__Input data__
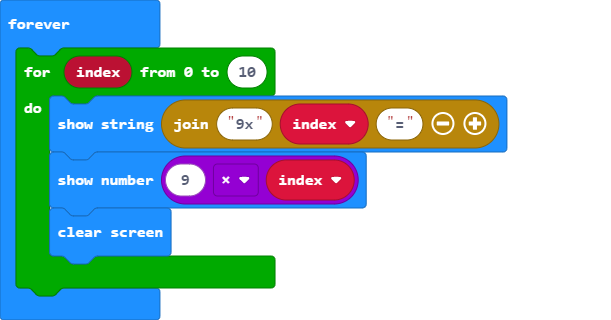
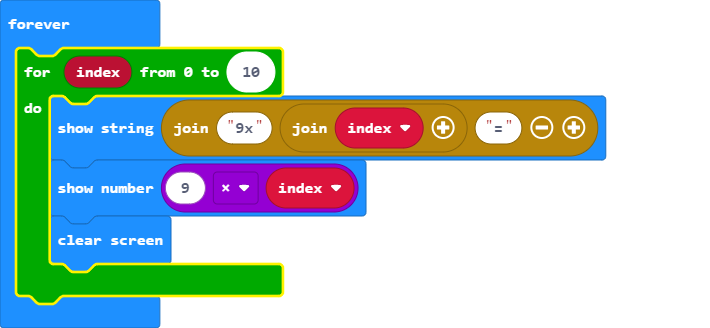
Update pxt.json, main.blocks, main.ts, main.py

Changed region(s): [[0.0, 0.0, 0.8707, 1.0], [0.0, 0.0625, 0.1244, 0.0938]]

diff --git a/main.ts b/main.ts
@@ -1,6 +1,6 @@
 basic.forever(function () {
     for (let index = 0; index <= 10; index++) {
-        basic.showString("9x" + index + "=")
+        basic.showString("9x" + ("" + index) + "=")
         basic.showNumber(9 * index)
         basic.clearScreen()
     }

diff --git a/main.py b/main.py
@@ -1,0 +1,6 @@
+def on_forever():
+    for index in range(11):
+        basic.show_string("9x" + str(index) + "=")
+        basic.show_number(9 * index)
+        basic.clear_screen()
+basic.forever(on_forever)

...

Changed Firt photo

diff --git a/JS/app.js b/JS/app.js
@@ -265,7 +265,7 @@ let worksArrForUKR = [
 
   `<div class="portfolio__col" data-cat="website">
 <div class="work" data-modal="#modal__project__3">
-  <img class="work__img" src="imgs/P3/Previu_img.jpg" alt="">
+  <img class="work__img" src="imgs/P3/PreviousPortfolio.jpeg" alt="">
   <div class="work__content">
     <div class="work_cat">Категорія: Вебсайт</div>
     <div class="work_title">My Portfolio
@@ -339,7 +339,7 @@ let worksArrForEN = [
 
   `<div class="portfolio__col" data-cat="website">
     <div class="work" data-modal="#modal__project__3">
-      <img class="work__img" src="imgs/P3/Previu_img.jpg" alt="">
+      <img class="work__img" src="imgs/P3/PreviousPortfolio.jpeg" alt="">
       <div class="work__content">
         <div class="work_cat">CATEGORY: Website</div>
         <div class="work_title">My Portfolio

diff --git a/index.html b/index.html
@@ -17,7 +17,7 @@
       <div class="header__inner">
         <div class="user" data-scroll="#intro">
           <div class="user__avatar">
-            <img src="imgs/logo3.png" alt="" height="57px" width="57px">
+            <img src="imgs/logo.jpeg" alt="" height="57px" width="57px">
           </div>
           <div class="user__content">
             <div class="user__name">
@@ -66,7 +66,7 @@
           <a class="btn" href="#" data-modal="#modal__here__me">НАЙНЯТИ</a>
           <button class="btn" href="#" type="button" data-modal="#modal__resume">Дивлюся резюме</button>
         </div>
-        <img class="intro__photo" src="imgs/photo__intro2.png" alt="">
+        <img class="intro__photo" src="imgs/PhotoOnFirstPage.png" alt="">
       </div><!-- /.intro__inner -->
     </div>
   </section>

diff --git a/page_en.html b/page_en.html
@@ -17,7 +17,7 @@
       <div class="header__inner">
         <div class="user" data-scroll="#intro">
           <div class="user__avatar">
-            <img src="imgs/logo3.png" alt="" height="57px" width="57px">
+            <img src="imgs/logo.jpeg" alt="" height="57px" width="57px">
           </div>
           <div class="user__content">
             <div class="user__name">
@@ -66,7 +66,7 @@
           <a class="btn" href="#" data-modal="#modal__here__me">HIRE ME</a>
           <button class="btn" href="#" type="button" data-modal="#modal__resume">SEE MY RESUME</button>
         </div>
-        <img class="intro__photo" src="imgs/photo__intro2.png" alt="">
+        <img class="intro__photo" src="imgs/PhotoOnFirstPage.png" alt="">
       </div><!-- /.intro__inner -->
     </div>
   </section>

---

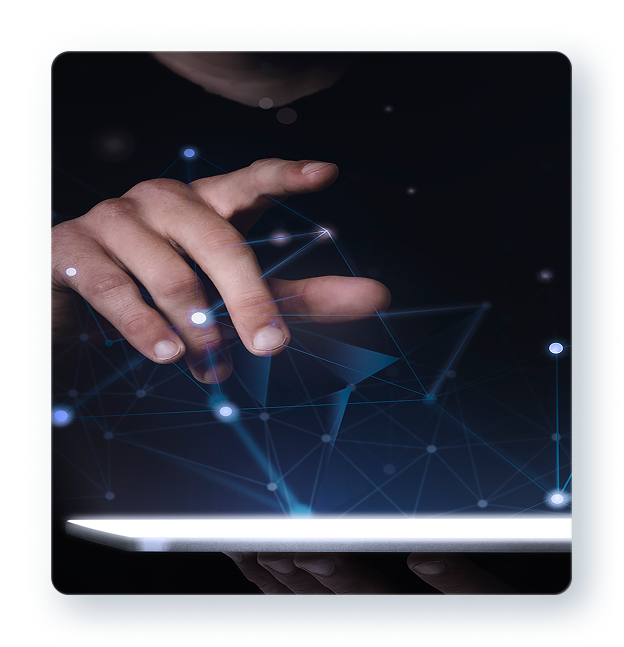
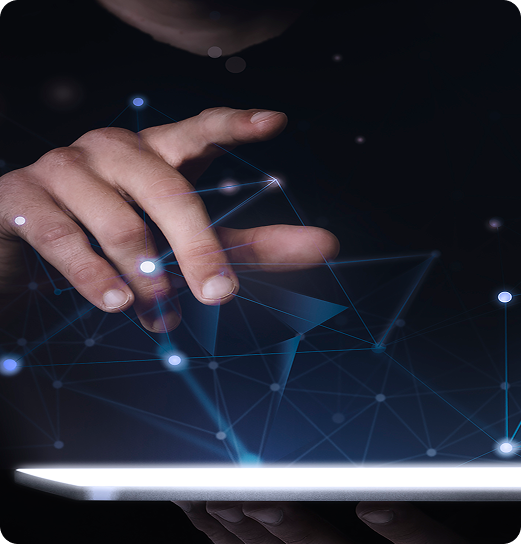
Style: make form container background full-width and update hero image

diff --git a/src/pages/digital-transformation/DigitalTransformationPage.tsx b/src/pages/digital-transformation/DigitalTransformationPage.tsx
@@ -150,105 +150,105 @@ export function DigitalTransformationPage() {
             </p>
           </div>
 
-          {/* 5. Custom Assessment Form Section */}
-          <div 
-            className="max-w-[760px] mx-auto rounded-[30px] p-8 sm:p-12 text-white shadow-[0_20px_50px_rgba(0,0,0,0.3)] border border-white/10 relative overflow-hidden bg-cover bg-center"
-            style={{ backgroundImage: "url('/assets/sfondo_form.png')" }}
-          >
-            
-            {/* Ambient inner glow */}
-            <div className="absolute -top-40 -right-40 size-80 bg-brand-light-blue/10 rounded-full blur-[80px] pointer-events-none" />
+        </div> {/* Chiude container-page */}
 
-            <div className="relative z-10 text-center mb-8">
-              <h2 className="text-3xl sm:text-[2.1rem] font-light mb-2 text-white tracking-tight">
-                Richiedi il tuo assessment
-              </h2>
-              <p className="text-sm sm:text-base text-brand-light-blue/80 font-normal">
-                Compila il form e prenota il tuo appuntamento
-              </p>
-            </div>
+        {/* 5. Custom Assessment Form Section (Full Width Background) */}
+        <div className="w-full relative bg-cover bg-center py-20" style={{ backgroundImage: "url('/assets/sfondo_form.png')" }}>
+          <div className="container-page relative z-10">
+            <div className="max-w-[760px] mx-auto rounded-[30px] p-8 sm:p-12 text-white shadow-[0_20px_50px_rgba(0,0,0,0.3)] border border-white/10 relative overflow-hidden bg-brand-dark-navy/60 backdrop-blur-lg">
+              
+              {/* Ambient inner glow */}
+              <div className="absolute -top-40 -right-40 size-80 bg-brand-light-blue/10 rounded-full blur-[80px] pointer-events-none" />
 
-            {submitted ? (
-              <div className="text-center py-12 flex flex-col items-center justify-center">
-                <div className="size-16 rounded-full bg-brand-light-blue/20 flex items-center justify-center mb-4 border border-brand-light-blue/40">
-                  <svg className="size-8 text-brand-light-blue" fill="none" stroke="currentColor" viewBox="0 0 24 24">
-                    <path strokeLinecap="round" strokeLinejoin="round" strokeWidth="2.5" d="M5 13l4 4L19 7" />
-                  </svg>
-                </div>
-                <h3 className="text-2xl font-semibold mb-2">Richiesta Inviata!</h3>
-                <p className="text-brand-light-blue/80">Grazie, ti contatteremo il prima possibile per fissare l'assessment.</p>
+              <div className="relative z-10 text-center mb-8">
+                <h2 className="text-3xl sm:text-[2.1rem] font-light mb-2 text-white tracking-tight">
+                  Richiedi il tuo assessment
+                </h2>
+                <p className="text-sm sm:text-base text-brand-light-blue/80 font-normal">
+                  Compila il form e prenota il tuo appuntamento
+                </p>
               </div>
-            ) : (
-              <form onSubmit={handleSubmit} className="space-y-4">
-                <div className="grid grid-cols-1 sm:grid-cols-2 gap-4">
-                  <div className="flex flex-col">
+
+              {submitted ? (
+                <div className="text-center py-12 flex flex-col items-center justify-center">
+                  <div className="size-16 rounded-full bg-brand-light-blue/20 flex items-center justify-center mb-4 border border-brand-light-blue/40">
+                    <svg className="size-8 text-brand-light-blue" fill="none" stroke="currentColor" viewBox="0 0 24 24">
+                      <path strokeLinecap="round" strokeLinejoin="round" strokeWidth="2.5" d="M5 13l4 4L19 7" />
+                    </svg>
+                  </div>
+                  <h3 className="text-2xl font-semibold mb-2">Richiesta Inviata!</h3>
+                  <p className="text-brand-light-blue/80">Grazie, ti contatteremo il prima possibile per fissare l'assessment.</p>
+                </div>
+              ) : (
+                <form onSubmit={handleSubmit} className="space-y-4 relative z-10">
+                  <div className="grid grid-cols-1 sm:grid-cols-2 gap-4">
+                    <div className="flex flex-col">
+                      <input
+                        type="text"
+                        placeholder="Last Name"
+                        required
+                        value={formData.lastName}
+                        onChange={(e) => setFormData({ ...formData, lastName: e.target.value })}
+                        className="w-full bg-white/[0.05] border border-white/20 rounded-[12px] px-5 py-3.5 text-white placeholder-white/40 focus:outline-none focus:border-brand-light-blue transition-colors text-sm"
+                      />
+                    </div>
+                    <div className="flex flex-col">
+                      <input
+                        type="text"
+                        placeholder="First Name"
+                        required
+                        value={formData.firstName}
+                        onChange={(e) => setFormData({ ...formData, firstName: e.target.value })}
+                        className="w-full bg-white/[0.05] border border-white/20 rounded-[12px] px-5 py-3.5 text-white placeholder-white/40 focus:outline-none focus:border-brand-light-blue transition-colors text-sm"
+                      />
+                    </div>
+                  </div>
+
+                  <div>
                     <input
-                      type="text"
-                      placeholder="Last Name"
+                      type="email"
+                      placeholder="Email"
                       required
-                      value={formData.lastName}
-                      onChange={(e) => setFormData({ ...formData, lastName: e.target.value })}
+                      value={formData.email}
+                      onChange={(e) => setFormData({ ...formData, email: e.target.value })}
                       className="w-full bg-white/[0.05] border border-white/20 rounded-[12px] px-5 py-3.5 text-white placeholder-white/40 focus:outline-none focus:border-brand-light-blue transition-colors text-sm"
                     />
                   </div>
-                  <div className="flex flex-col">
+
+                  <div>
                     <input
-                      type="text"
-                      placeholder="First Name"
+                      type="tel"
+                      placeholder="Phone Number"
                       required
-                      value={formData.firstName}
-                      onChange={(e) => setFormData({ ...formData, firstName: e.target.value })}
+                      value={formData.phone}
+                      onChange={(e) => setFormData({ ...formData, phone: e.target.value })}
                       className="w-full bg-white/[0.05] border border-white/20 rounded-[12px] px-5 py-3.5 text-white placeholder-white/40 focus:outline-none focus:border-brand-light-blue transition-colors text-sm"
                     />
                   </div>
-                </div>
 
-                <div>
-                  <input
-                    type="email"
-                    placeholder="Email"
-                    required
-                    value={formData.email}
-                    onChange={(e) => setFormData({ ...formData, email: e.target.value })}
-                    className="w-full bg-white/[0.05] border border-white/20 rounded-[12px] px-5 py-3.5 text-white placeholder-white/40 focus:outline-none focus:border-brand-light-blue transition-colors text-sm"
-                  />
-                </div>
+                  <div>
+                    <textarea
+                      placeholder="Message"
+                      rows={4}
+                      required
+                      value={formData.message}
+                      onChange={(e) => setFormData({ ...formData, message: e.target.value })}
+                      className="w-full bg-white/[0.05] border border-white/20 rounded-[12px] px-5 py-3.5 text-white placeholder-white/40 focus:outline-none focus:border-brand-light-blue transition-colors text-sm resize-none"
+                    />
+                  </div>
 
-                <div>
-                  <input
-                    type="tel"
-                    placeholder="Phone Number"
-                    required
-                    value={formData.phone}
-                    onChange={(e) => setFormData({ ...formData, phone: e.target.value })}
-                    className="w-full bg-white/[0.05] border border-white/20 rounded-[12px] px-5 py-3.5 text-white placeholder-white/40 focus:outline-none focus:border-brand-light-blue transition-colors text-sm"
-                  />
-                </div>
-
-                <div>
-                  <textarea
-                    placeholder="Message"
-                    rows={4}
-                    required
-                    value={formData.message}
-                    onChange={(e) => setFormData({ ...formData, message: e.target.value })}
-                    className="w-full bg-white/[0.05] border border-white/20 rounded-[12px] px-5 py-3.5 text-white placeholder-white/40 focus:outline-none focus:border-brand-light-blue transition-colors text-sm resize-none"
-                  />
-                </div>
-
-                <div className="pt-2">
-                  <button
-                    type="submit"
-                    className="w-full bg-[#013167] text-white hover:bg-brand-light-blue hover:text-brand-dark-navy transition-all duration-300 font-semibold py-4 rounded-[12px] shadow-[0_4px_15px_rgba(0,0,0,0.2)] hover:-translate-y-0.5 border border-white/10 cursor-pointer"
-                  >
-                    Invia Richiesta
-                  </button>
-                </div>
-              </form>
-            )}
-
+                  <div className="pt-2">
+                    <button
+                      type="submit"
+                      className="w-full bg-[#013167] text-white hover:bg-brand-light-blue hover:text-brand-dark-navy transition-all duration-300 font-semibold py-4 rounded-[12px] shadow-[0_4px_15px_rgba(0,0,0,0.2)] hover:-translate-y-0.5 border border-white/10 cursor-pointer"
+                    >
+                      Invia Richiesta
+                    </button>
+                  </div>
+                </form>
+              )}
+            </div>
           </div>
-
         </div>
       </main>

__Your objective__
Write down how many lines of the data above contain the string "center", and include nothing besides that number.

__Response area__
8